▶ **ASSIGNED TASK**: The expected output is each line below containing "DataMining", copied in full.

▶ **INFORMATION SUPPLIED**:
■ ■ ■ ■ ■
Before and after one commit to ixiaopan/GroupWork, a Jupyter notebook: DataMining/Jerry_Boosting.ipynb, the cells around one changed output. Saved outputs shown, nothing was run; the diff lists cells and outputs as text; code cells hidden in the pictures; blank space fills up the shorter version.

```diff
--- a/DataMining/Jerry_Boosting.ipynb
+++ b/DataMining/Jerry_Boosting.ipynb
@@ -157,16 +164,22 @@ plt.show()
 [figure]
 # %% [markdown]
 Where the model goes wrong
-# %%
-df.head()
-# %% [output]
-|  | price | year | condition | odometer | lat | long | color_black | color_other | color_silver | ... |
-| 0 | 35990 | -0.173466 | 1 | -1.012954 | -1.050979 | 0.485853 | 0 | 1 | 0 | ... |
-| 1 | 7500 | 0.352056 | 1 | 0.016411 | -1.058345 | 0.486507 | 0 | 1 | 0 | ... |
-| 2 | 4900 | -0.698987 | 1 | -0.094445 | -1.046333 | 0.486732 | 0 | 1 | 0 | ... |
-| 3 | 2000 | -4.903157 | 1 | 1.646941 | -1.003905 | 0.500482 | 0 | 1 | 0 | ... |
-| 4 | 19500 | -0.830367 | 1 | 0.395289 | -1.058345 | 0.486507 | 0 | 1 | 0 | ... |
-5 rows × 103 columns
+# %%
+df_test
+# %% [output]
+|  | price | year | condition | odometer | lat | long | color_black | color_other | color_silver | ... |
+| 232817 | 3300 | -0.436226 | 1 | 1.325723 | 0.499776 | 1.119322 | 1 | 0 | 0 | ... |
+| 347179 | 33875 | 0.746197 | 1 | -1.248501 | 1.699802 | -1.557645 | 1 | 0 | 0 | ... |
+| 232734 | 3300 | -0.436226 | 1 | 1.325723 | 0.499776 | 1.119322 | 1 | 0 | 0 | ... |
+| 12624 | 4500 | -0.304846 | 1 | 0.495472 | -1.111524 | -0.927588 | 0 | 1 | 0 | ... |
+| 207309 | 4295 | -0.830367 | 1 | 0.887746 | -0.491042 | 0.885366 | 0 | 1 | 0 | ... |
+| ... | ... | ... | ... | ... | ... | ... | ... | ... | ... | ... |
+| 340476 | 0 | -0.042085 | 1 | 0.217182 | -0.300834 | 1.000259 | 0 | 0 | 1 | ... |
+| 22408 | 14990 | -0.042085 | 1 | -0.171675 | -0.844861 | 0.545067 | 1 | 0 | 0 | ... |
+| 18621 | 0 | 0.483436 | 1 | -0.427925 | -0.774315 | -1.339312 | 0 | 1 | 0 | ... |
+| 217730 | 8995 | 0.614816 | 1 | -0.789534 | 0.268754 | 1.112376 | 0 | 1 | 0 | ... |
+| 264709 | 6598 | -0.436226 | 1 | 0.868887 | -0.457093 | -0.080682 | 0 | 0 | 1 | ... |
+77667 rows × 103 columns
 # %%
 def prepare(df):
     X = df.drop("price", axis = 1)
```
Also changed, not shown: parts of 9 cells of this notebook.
■ ■ ■ ■ ■
▶ **OUTPUT BELOW**:
Before and after one commit to ixiaopan/GroupWork, a Jupyter notebook: DataMining/Jerry_Boosting.ipynb, the cells around one changed output. Saved outputs shown, nothing was run; the diff lists cells and outputs as text; code cells hidden in the pictures; blank space fills up the shorter version.
--- a/DataMining/Jerry_Boosting.ipynb
+++ b/DataMining/Jerry_Boosting.ipynb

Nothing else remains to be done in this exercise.